In fact, if we were to reduce every story throughout the entirety of time to one sentence, we couldn’t do much better than the following: something happens; someone is changed. This is easy to represent visually. Consider the three lines:
The presence of a causal relationship—which, as we’ve said, is all a story is—is also the stuff of theories. Stories connect dots (causes) via lines (effects). Theories do the same. They organise isolated occurrences into a compelling narrative. I opened Rhizomatic Meta-Learning IV by describing the annals of modern science as a succession of organising insights. Really, the history of modern science is the history of organising stories, of stories that make things make sense.
I’m not a scientist, so I can’t do too much with this insight. But as an outsider, it does have a peculiar effect. It makes all scientific disciplines, firstly, more accessible, and secondly, seem less omnipotent, when you replace the word “theory” with “story”. For example, which instruction would you rather follow: ”Come, you must learn about loop quantum gravity”, or, “Come, learn the tale of the many-worlds interpretation.” Would you rather read the theory of everything, or the story of everything?
This brings to mind another peculiar effect of changing the emphasis from theory to story. If scientists—or academics of any kind, really—were to present their theories to the world as stories, and see themselves more as storytellers, would their work not spread more comprehensively around the globe? And would this more comprehensive spreading not also compel more young minds to take up the torch of their discipline?
And finally, consider this. If within a story, something happens and something is changed, it’s also possible to say that the same occurs without a story.

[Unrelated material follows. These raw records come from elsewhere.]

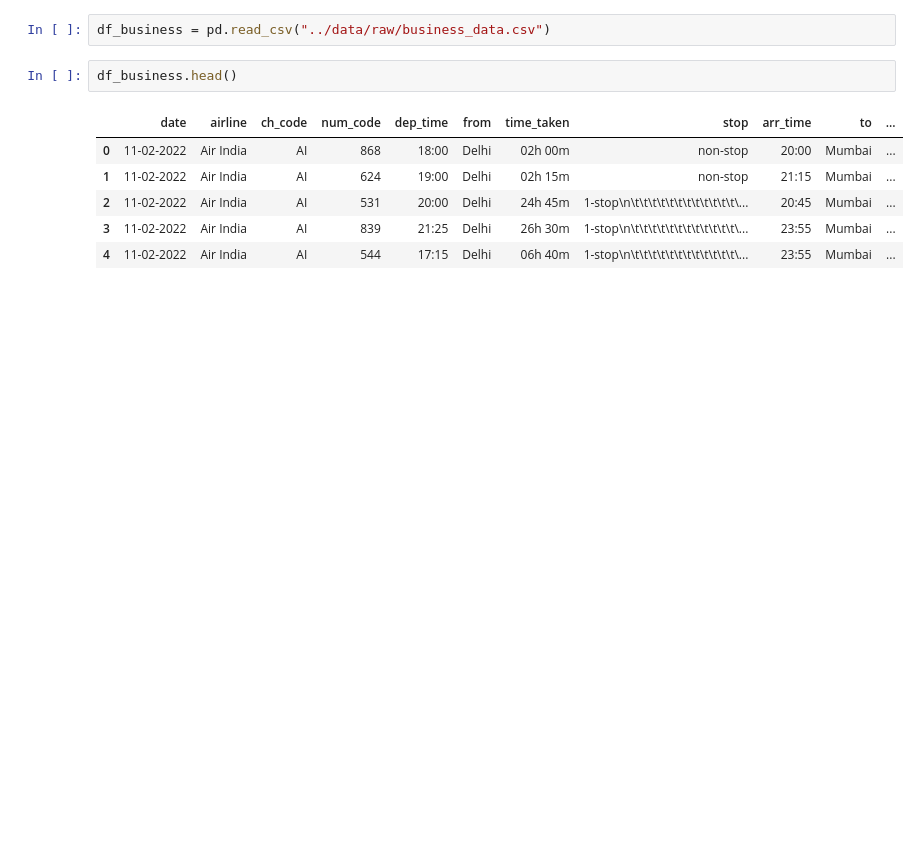
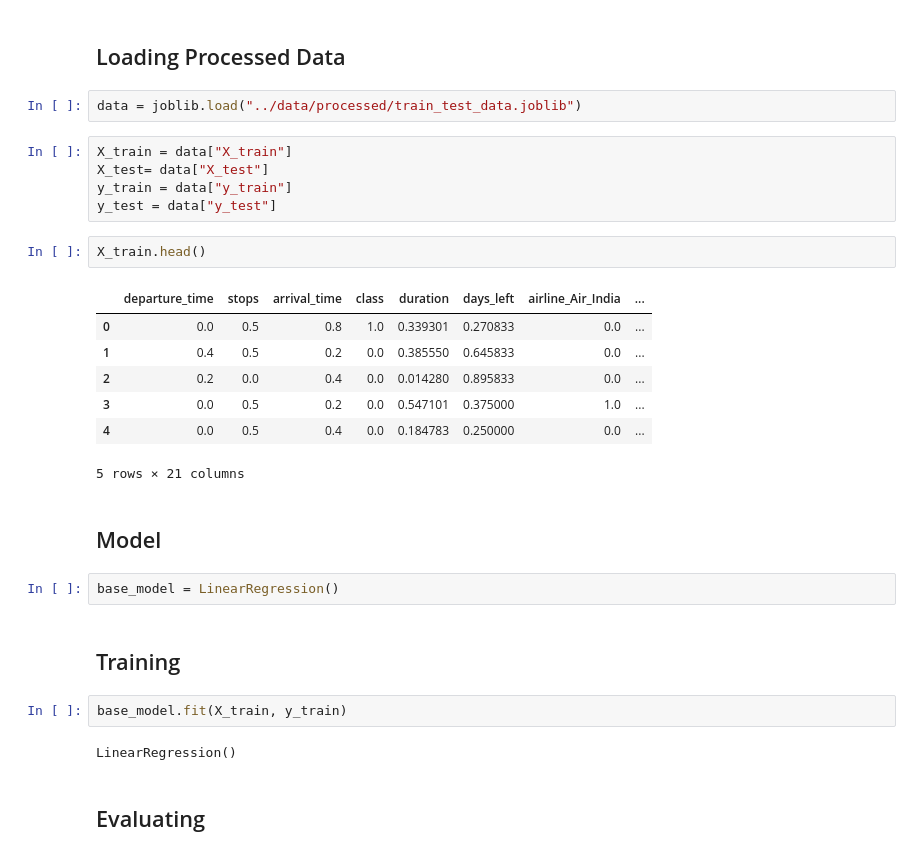
Before and after one commit to MaCh1Ne01/mle-specialization-01, a Jupyter notebook: notebooks/regression_model.ipynb, the cells around one changed output. Saved outputs shown, nothing was run; the diff lists cells and outputs as text; blank space fills up the shorter version.

Commit message:
Se culmina el preprocesamiento y se avanza con la implementación del modelo.

```diff
--- a/notebooks/regression_model.ipynb
+++ b/notebooks/regression_model.ipynb
@@ -15,11 +13,31 @@ import joblib
-# %%
-df_business = pd.read_csv("../data/raw/business_data.csv")
-# %%
-df_business.head()
-# %% [output]
-|  | date | airline | ch_code | num_code | dep_time | from | time_taken | stop | arr_time | to | ... |
-| 0 | 11-02-2022 | Air India | AI | 868 | 18:00 | Delhi | 02h 00m | non-stop | 20:00 | Mumbai | ... |
-| 1 | 11-02-2022 | Air India | AI | 624 | 19:00 | Delhi | 02h 15m | non-stop | 21:15 | Mumbai | ... |
-| 2 | 11-02-2022 | Air India | AI | 531 | 20:00 | Delhi | 24h 45m | 1-stop\n\t\t\t\t\t\t\t\t\t\t\t\t\... | 20:45 | Mumbai | ... |
-| 3 | 11-02-2022 | Air India | AI | 839 | 21:25 | Delhi | 26h 30m | 1-stop\n\t\t\t\t\t\t\t\t\t\t\t\t\... | 23:55 | Mumbai | ... |
-| 4 | 11-02-2022 | Air India | AI | 544 | 17:15 | Delhi | 06h 40m | 1-stop\n\t\t\t\t\t\t\t\t\t\t\t\t\... | 23:55 | Mumbai | ... |
+# %% [markdown]
+## Loading Processed Data
+# %%
+data = joblib.load("../data/processed/train_test_data.joblib")
+# %%
+X_train = data["X_train"]
+X_test= data["X_test"]
+y_train = data["y_train"]
+y_test = data["y_test"]
+# %%
+X_train.head()
+# %% [output]
+|  | departure_time | stops | arrival_time | class | duration | days_left | airline_Air_India | ... |
+| 0 | 0.0 | 0.5 | 0.8 | 1.0 | 0.339301 | 0.270833 | 0.0 | ... |
+| 1 | 0.4 | 0.5 | 0.2 | 0.0 | 0.385550 | 0.645833 | 0.0 | ... |
+| 2 | 0.2 | 0.0 | 0.4 | 0.0 | 0.014280 | 0.895833 | 0.0 | ... |
+| 3 | 0.0 | 0.5 | 0.2 | 0.0 | 0.547101 | 0.375000 | 1.0 | ... |
+| 4 | 0.0 | 0.5 | 0.4 | 0.0 | 0.184783 | 0.250000 | 0.0 | ... |
+5 rows × 21 columns
+# %% [markdown]
+## Model
+# %%
+base_model = LinearRegression()
+# %% [markdown]
+## Training
+# %%
+base_model.fit(X_train, y_train)
+# %% [output]
+LinearRegression()
+# %% [markdown]
+## Evaluating
```
Also changed, not shown: parts of 6 cells of this notebook, 7 other files.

A story, or a good one at least, acts on the person is who is exposed to it. Thus, the story itself becomes the cause, and the person who experiences it and is changed by it is the effect.